Sure, this a lot of tedious work, but it sure does make for an extremely clean manuscript that gets subbed to my editor. It also means, if the book is accepted, edits are pretty painless and I could feasibly get through them in a day. Do I? Nope. I go through the book again, aside from my editors comments and look for things.

And this doesn't mean I haven't had to do revisions. I have. I've gotten revision letters before. In fact, I had one where I ended up adding 10K words by the time I handed the book back in. Revisions are handled the same way as if the book were fresh out of the gate. I just attack each item one at a time. Usually the important thing to remember for revisions is something you change is going to effect something down the line in your story, so it's really a matter of being conscious about everything that happens. Again, turning in revisions is the same as turning in the manuscript initially for me: Turn in the cleanest book you can at the time.

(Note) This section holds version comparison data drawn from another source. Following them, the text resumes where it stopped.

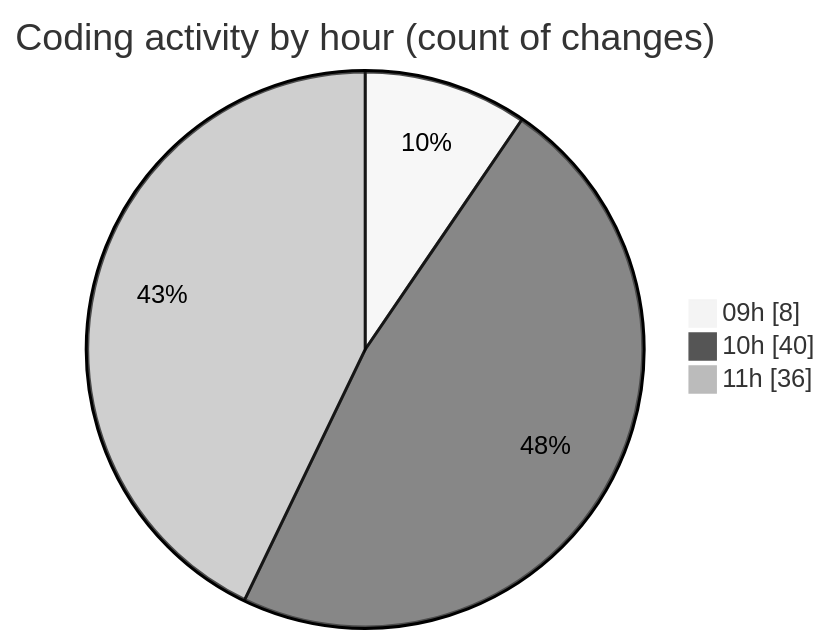
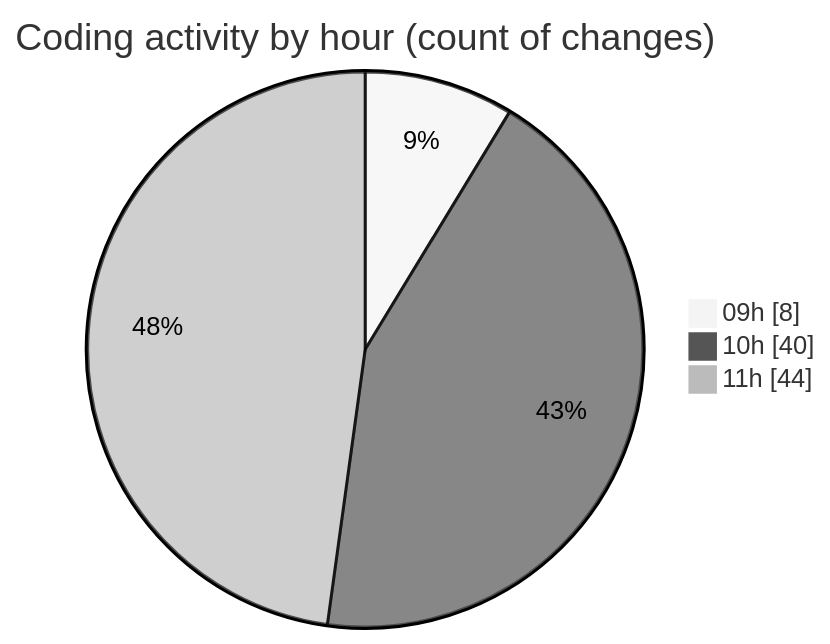
One commit to momahboobian/code-tracking changed the second of 2 diagrams in 2025-09-01/cda/README.md. Above: the diagram before and after it, drawn with Mermaid (neutral theme). The commit also changed other lines of this file and 1 other file, not shown here.

````diff
--- a/2025-09-01/cda/README.md
+++ b/2025-09-01/cda/README.md
@@ -37,7 +37,7 @@
 ```mermaid
 pie showData
 title Coding activity by hour (count of changes)
 "09h" : 8
 "10h" : 40
-"11h" : 36
+"11h" : 44
 ```
````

I've had people ask why I go through all of that. Why I go over and over the book numerous times such as I do. The answer is simple: It's my name on the cover of that book...

Writers, do you have a process that you follow when it comes to edits (even just personal ones)?


Also, time is winding down on The Romance Reviews Book of the Year votes (ends Mar 31--this weekend!). While you don't have to vote for my books that are nominated (PERFECT LIMIT for Best Erotic Romantic Science Fiction / Futuristic and RAGGED EDGE for Best GLBT Menage a Trois (or more) Romance) I would sure appreciate it!

Click here to see the entire list.

1 comment:

S. J. Maylee said...

My first WIP has been kind of a mess of write, edit, write, edit...I'm not giving up on it, it's my 1st baby and it will get there
With my 2nd WIP, where I've already learned from many mistakes, I'm working on just getting it written. Once the 1st draft is done I plan to follow the pattern you've set in the hopes that I will proudly put my name on it
Thanks Sara!